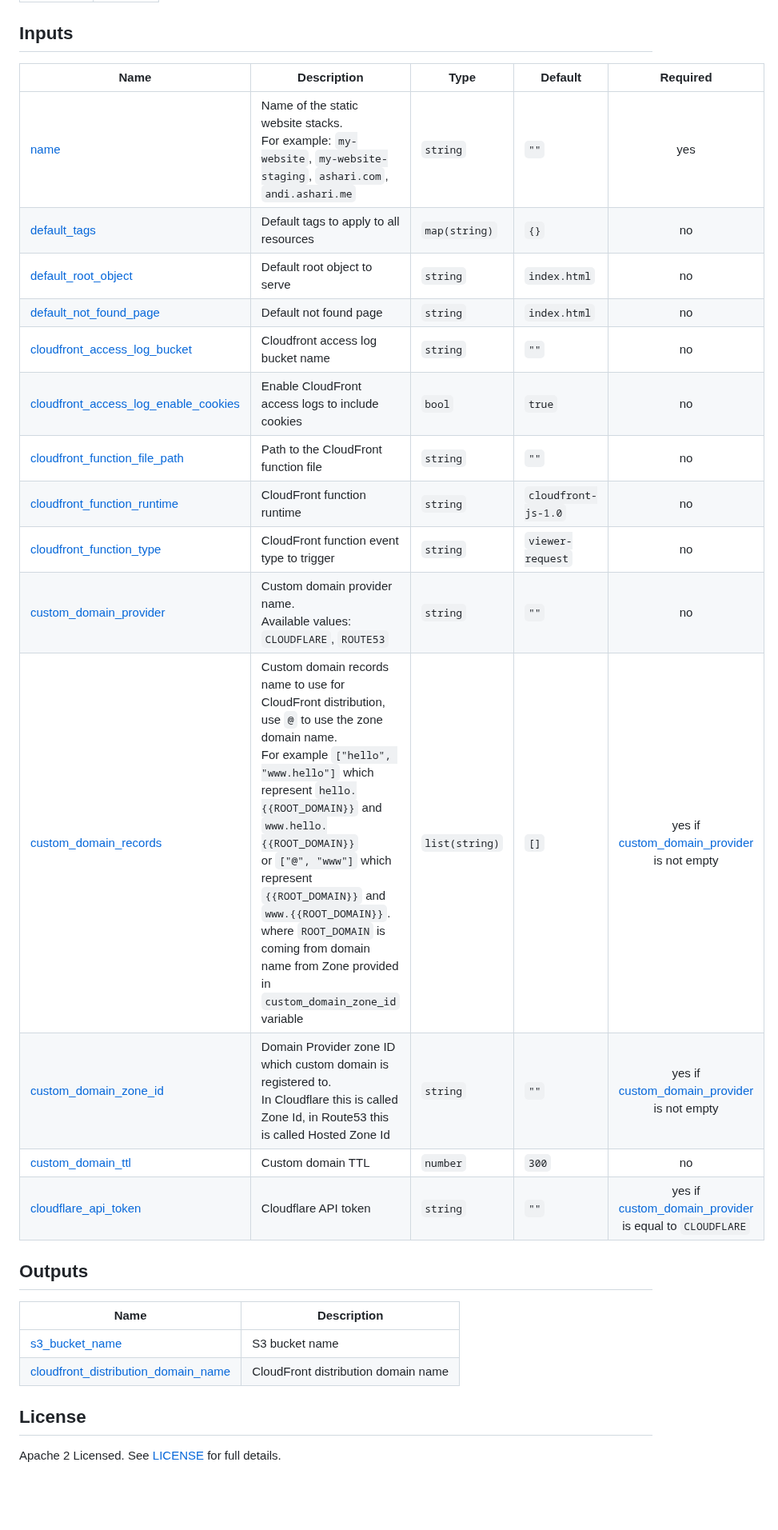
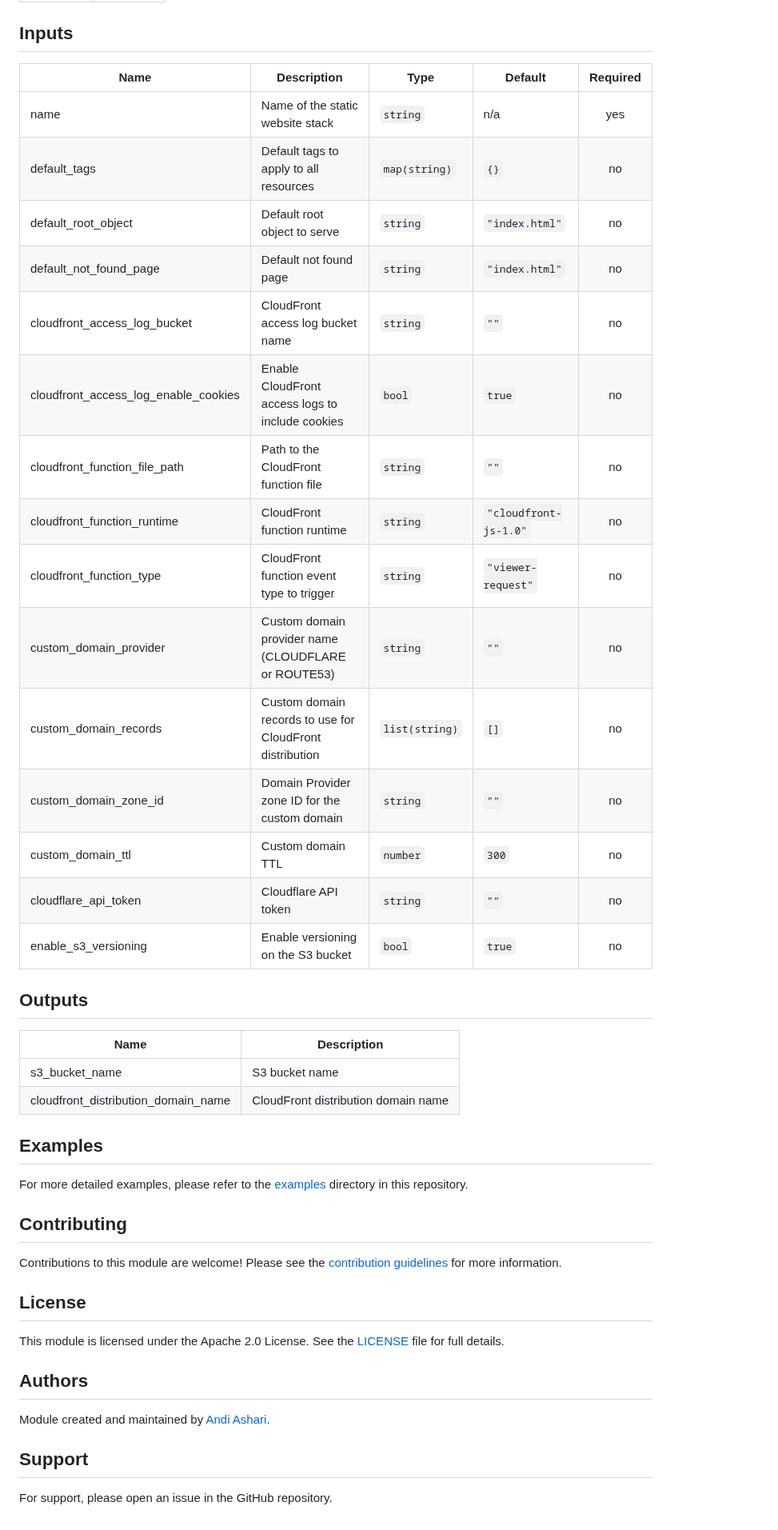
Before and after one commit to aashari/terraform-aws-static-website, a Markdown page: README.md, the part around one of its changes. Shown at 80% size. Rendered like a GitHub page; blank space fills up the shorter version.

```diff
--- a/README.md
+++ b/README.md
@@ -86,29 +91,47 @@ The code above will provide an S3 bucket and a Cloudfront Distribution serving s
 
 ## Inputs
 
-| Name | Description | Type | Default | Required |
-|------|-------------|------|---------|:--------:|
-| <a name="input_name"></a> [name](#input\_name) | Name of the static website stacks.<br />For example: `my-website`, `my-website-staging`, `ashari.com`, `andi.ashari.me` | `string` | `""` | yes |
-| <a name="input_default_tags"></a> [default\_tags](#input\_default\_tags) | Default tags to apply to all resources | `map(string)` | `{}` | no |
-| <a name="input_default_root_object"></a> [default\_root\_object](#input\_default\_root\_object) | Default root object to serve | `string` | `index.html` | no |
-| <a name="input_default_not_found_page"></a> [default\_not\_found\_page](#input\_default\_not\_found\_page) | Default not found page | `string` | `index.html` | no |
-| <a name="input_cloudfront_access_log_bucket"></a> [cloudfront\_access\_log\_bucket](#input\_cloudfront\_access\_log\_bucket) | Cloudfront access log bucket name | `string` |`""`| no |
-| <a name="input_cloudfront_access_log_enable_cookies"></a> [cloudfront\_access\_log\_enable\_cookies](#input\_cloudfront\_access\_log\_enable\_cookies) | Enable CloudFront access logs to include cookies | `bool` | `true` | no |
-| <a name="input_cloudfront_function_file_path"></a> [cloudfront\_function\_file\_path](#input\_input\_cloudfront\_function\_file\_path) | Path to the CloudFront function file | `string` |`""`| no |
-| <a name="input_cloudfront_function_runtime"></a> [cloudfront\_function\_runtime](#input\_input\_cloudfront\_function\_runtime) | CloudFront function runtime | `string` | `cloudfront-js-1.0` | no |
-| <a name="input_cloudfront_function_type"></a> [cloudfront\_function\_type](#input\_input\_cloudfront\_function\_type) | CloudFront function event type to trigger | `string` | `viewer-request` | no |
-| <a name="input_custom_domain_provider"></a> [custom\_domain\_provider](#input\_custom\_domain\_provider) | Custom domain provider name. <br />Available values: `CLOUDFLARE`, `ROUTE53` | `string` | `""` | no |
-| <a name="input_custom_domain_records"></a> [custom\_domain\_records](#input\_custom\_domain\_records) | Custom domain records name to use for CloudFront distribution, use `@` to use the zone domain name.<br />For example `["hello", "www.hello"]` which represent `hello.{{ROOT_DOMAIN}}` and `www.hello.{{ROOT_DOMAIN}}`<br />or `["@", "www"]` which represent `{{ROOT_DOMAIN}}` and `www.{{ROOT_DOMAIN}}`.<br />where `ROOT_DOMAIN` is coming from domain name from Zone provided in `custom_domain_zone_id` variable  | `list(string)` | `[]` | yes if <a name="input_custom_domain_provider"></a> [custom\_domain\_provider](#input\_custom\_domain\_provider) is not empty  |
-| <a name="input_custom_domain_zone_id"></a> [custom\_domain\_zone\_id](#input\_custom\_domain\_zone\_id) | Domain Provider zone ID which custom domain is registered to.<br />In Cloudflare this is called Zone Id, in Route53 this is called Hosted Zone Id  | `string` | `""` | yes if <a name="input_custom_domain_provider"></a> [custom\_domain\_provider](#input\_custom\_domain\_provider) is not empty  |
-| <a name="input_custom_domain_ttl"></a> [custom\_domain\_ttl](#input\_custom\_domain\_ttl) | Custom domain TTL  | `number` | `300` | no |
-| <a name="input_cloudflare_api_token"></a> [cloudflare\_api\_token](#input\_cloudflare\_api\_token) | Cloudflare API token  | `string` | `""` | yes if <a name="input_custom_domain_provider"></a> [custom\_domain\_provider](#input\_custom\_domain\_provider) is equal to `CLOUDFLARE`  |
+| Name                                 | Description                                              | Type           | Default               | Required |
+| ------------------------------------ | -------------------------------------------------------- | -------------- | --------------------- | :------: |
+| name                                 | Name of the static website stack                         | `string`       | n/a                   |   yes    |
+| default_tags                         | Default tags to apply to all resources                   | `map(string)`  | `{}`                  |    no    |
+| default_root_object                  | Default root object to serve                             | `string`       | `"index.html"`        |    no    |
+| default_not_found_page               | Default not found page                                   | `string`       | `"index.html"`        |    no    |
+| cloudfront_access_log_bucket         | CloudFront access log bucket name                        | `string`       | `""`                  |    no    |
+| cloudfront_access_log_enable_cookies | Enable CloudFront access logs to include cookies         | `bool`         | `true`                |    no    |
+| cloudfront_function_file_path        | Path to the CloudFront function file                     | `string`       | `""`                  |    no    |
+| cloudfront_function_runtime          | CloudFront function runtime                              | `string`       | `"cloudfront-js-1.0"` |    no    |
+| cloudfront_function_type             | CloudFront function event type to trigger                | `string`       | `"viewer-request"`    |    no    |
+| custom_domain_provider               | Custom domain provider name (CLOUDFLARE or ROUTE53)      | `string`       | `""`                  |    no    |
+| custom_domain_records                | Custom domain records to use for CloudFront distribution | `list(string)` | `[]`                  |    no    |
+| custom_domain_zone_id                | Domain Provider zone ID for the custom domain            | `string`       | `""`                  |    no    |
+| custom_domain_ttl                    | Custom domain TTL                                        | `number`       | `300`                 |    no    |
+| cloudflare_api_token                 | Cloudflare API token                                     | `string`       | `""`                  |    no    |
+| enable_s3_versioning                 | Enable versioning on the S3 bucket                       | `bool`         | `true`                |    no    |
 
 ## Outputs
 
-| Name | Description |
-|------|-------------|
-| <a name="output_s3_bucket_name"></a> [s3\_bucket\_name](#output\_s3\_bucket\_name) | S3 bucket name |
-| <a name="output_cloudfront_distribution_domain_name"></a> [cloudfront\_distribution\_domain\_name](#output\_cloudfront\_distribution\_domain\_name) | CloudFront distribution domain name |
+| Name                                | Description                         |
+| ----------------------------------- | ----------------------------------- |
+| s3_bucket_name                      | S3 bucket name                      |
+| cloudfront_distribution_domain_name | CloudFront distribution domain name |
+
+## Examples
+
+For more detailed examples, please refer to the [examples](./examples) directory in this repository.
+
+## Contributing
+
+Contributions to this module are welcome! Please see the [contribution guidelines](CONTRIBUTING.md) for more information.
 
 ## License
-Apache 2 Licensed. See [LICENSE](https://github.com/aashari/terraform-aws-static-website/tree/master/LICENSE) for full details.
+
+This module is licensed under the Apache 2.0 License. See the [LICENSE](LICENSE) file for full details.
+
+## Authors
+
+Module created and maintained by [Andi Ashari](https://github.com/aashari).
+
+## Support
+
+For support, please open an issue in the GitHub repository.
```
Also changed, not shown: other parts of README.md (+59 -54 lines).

YOUR TASK -
Find the word "file" in the entries, and copy every line it shows up in.

TASK ANSWER -
-| <a name="input_cloudfront_function_file_path"></a> [cloudfront\_function\_file\_path](#input\_input\_cloudfront\_function\_file\_path) | Path to the CloudFront function file | `string` |`""`| no |
+| cloudfront_function_file_path        | Path to the CloudFront function file                     | `string`       | `""`                  |    no    |
+This module is licensed under the Apache 2.0 License. See the [LICENSE](LICENSE) file for full details.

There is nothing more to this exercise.